F-channel: A manufacturing component of vinyl or aluminum siding systems which have a channel that the planks fit into, used around windows and doors to make a weathertight seal

Furring/Furring Strip: A wooden or steel framing material, usually 1" x 3", used to provide an even nailing base. To “fur” a surface means to apply these strips.

Gable: The upper triangular-shaped portion of the end wall of a house.

Inside Corner Post: Provides a means of joining at inside corners where siding butts both sides.

J-Channel: Also J Molding (or Trim): Molding used for trim that is in the shape of the letter J, used to trim the edge of siding on all sides of windows and doors, at rake edges of gables and in other miscellaneous situations.

Lap: To overlap ends of two siding panels to allow for expansion and contraction of siding product.

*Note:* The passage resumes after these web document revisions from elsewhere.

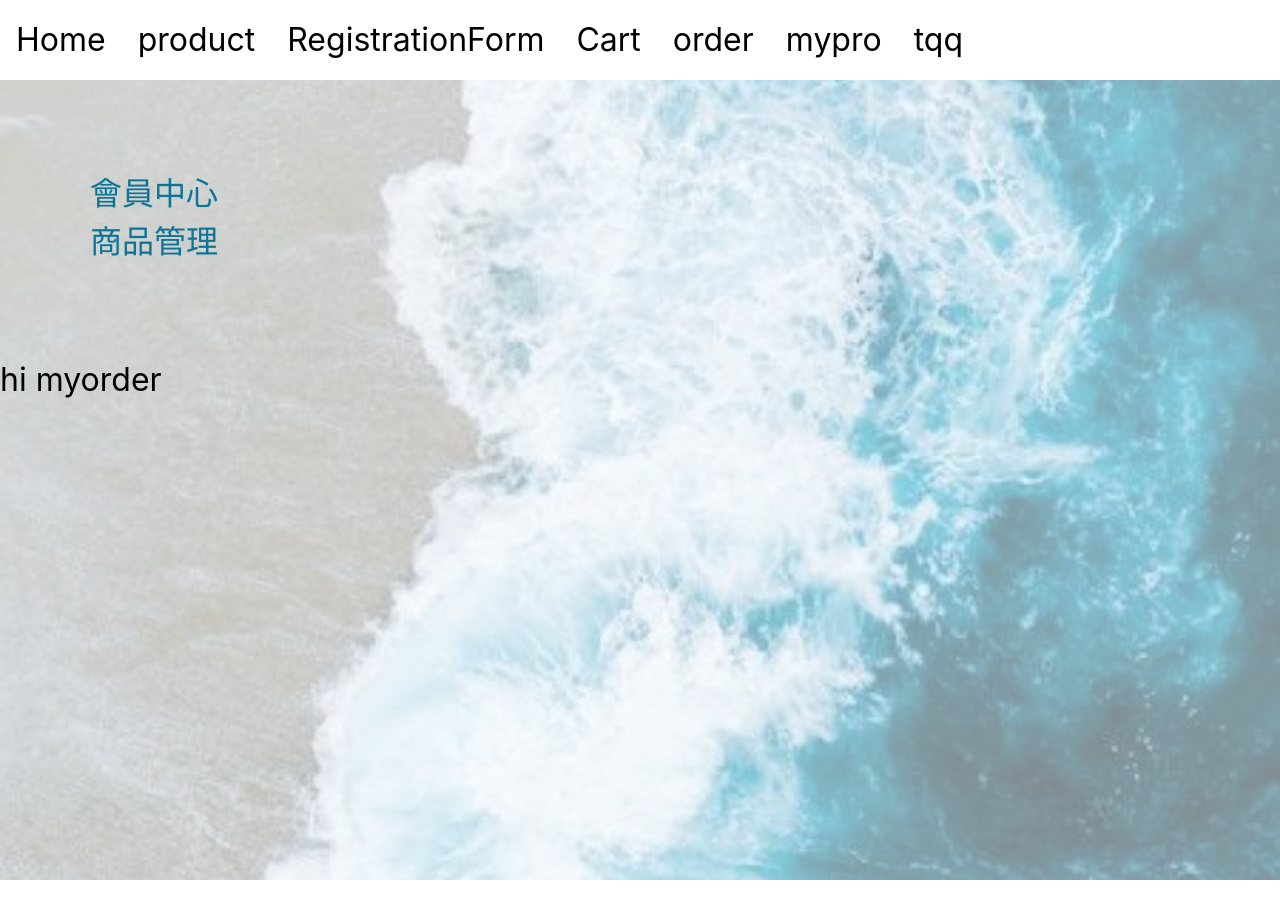
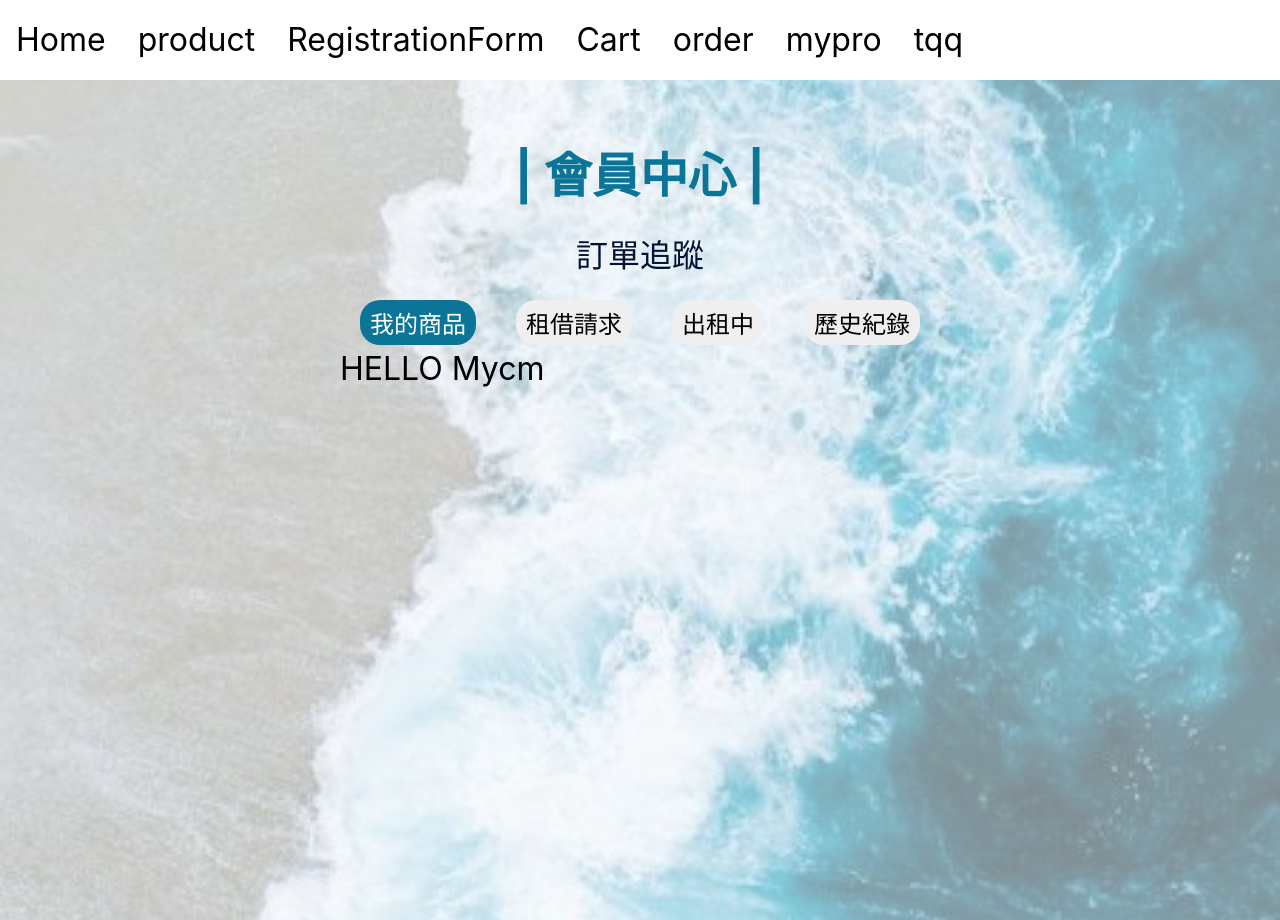
Before and after one commit to tina0821/qqqhire, a React (Create React App) app in the folder client/: page /mypro in a window 1280 px wide. Before the commit the page ends 880 px from the top, so only its background shows below. Built offline with nearby package versions, Linux system fonts and the light colour scheme.

Commit message:
0707 12:11

```diff
--- a/client/src/components/MemberCentre/cmmgmt/mycm.jsx
+++ b/client/src/components/MemberCentre/cmmgmt/mycm.jsx
@@ -0,0 +1,11 @@
+import React from 'react';
+
+function Mycm() {
+  return (
+    <div>
+      HELLO Mycm
+    </div>
+  );
+}
+
+export default Mycm;
--- a/client/src/components/MemberCentre/cmmgmt/rentalreq.jsx
+++ b/client/src/components/MemberCentre/cmmgmt/rentalreq.jsx
@@ -0,0 +1,11 @@
+import React from 'react';
+
+function Rentalreq() {
+  return (
+    <div>
+      HELLO rentalreq
+    </div>
+  );
+}
+
+export default Rentalreq;
--- a/client/src/components/MemberCentre/cmmgmt/renthistory.jsx
+++ b/client/src/components/MemberCentre/cmmgmt/renthistory.jsx
@@ -0,0 +1,11 @@
+import React from 'react';
+
+function Renthistory() {
+  return (
+    <div>
+      HELLO Renthistory
+    </div>
+  );
+}
+
+export default Renthistory;
--- a/client/src/components/MemberCentre/cmmgmt/rentout.jsx
+++ b/client/src/components/MemberCentre/cmmgmt/rentout.jsx
@@ -0,0 +1,11 @@
+import React from 'react';
+
+function Rentout() {
+  return (
+    <div>
+      HELLO Rentout
+    </div>
+  );
+}
+
+export default Rentout;
--- a/client/src/page/centre.scss
+++ b/client/src/page/centre.scss
@@ -19,8 +19,6 @@ $paddingTop: 5vh;
     justify-content: flex-start;
     align-items: center;
     padding-top: $paddingTop;
-}
-
 
     .text {
         text-align: center;
@@ -36,19 +34,18 @@ $paddingTop: 5vh;
         margin: $margin;
     }
 
-.orderbtn {
+    .btnset {
         display: flex;
-    justify-content: flex-start;
+        // justify-content: flex-start;
+        // justify-content: space-around;
         align-items: center;
-
-    button {
-        display: inline-block;
-    }
     }
 
     button {
+        // margin: 0;
+        margin-left: 20px;
+        margin-right: 20px;
         font-size: $littleFontSize;
-    margin-left: 20px;
         border: none;
         border-radius: 20px;
         padding: 5px 10px;
@@ -59,3 +56,5 @@ button {
             color: white;
         }
     }
+
+}
--- a/client/src/page/mypro.jsx
+++ b/client/src/page/mypro.jsx
@@ -1,36 +1,57 @@
-import React from 'react';
-import miscImage from '../assets/img/misc/wave.jpg';
-import Myorder from '../components/MemberCentre/order/myorder';
+import React, { useState } from 'react';
+// import miscImage from '../assets/img/misc/wave.jpg';
+import Mycm from '../components/MemberCentre/cmmgmt/mycm';
+import Rentalreq from '../components/MemberCentre/cmmgmt/rentalreq';
+import Renthistory from '../components/MemberCentre/cmmgmt/renthistory';
+import Rentout from '../components/MemberCentre/cmmgmt/rentout';
+import './centre.scss'; // 匯入 Order.scss 檔案
 
 function Order() {
-  const divStyle = {
-    position: 'relative',
-    width: '100%',
-    height: '100vh',
-    backgroundImage: `url(${miscImage})`,
-    backgroundSize: 'cover',
-    backgroundRepeat: 'no-repeat',
-    backgroundPosition: 'center',
-  };
+  const [displayedComponent, setDisplayedComponent] = useState('Mycm');
 
-  const contentStyle = {
-    position: 'relative',
-    zIndex: 1,
-    padding: '90px',
-    color: '#0B7597',
+  const handleButtonClick = (component) => {
+    setDisplayedComponent(component);
   };
 
   return (
-    <div style={divStyle}>
-      <div style={contentStyle}>
-        <div>
-          會員中心
+    <div className="bgset">
+      <div>
+        <div className="text">
+          <div className="title">| 會員中心 |</div>
+          <div>訂單追蹤</div>
         </div>
-        <div>
-          商品管理
+        <div className="btnset">
+        <button
+          onClick={() => handleButtonClick('Mycm')}
+          className={displayedComponent === 'Mycm' ? 'active' : ''}
+        >
+          我的商品
+        </button>
+        <button
+          onClick={() => handleButtonClick('Rentalreq')}
+          className={displayedComponent === 'Rentalreq' ? 'active' : ''}
+        >
+          租借請求
+        </button>
+        <button
+          onClick={() => handleButtonClick('Renthistory')}
+          className={displayedComponent === 'Renthistory' ? 'active' : ''}
+        >
+          出租中
+        </button>
+        <button
+          onClick={() => handleButtonClick('Rentout')}
+          className={displayedComponent === 'Rentout' ? 'active' : ''}
+        >
+          歷史紀錄
+        </button>
         </div>
+        {displayedComponent === 'Mycm' && <Mycm />}
+        {displayedComponent === 'Rentalreq' && <Rentalreq />}
+        {displayedComponent === 'Renthistory' && <Renthistory />}
+        {displayedComponent === 'Rentout' && <Rentout />}
+
       </div>
-      <Myorder />
     </div>
   );
 }
--- a/client/src/page/order.jsx
+++ b/client/src/page/order.jsx
@@ -18,6 +18,7 @@ function Order() {
           <div className="title">| 會員中心 |</div>
           <div>訂單追蹤</div>
         </div>
+        <div className="btnset">
         <button
           onClick={() => handleButtonClick('Myorder')}
           className={displayedComponent === 'Myorder' ? 'active' : ''}
@@ -30,8 +31,10 @@ function Order() {
         >
           歷史紀錄
         </button>
+        </div>
         {displayedComponent === 'Myorder' && <Myorder />}
         {displayedComponent === 'Historyorder' && <Historyorder />}
+
       </div>
     </div>
   );
```
Lines whose indentation alone changed are shown as unchanged.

Lap Siding: Technique for installing horizontal siding boards. Each piece of siding is 'lapped' over the piece below it to provide a waterproof covering for the house.

Nailing Hem (or Flange): The section of siding or accessories where the nailing slots are located.

Outside Corner Post: Provides neat appearance outside corners for vertical and horizontal sidings. Receives siding from both sides. Deeper post is used with insulated siding, and narrower post with non-insulated siding.

Positive Lock: ensures that the panels can be locked together, but can also easily slide back and forth for ease in installation. This ensures that the panels stay permanently affixed during adverse weather.

Plumb: A position or measurement that is truly and exactly vertical, 90° from a level surface.

Profiles: The actual siding panels are called profiles. Some commonly sized profiles are D4, D5 and Dutchlap.

PVC: Polyvinyl chloride is the material used to create most vinyl siding.

Rake: The edge of a sloped roof forming the overhang beyond the wall of a gable roof or other sloped roof.

Soffit: The underside of elements of a building, such as overhangs, staircases and beams. Also referes to the material used to enclose the horizontal underside of an eave, cornice, or overhang. Some soffit panels may also be used as vertical siding.

Square: Unit of measure for siding equal to 100 square feet (or a 10-foot by 10-foot wall section).

Square Feet: (also known as: Exterior Square Feet) Exterior Square Feet is a term used to denote the total amount of siding material needed for a particular siding job including material waste.

Starter Strip: Baseline accessory which secures the first course of siding to the wall. Used with horizontal and vertical siding.

Tounge and Groove (T&G): Tongue and groove, a connection system between components, like wood, in which the tab or tongue of one board is placed into the grove at the end of another board

Wall Cladding : Another term for siding

Wall Sheathing: Sheets of plywood or wood planking used to cover the wall framework of the house. This is the material that the siding is nailed to.

Weep Holes: A small hole in the bottom butt edge of the vinyl siding panel, or other accessories, allowing condensation to escape.

Windload Pressure: Is a measurement of how well a panel might perform in high wind areas

Window Head Flashing: Possible alternative to J-channel to receive siding over doors and windows and as a base flashing on vertical siding installations.

So now you will understand some of the terms I use in later posts. Over time I will also drop in pictures and diagrams of the above components.